*Instructions to follow*
Whenever a line below mentions the word "height", that line should be copied.

Data excerpts
--- START ---

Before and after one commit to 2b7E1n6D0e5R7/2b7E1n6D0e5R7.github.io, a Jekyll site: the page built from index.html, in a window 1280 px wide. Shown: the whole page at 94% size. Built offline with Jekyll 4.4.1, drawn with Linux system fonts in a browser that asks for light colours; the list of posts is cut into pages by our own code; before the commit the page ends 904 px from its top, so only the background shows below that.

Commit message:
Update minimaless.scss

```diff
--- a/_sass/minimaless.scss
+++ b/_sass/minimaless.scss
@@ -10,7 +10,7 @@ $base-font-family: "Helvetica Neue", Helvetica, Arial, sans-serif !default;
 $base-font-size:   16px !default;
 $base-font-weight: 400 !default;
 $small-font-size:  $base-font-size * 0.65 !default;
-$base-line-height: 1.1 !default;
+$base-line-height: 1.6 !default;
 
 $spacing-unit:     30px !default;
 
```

--- END ---

*Exercise answer*
-$base-line-height: 1.1 !default;
+$base-line-height: 1.6 !default;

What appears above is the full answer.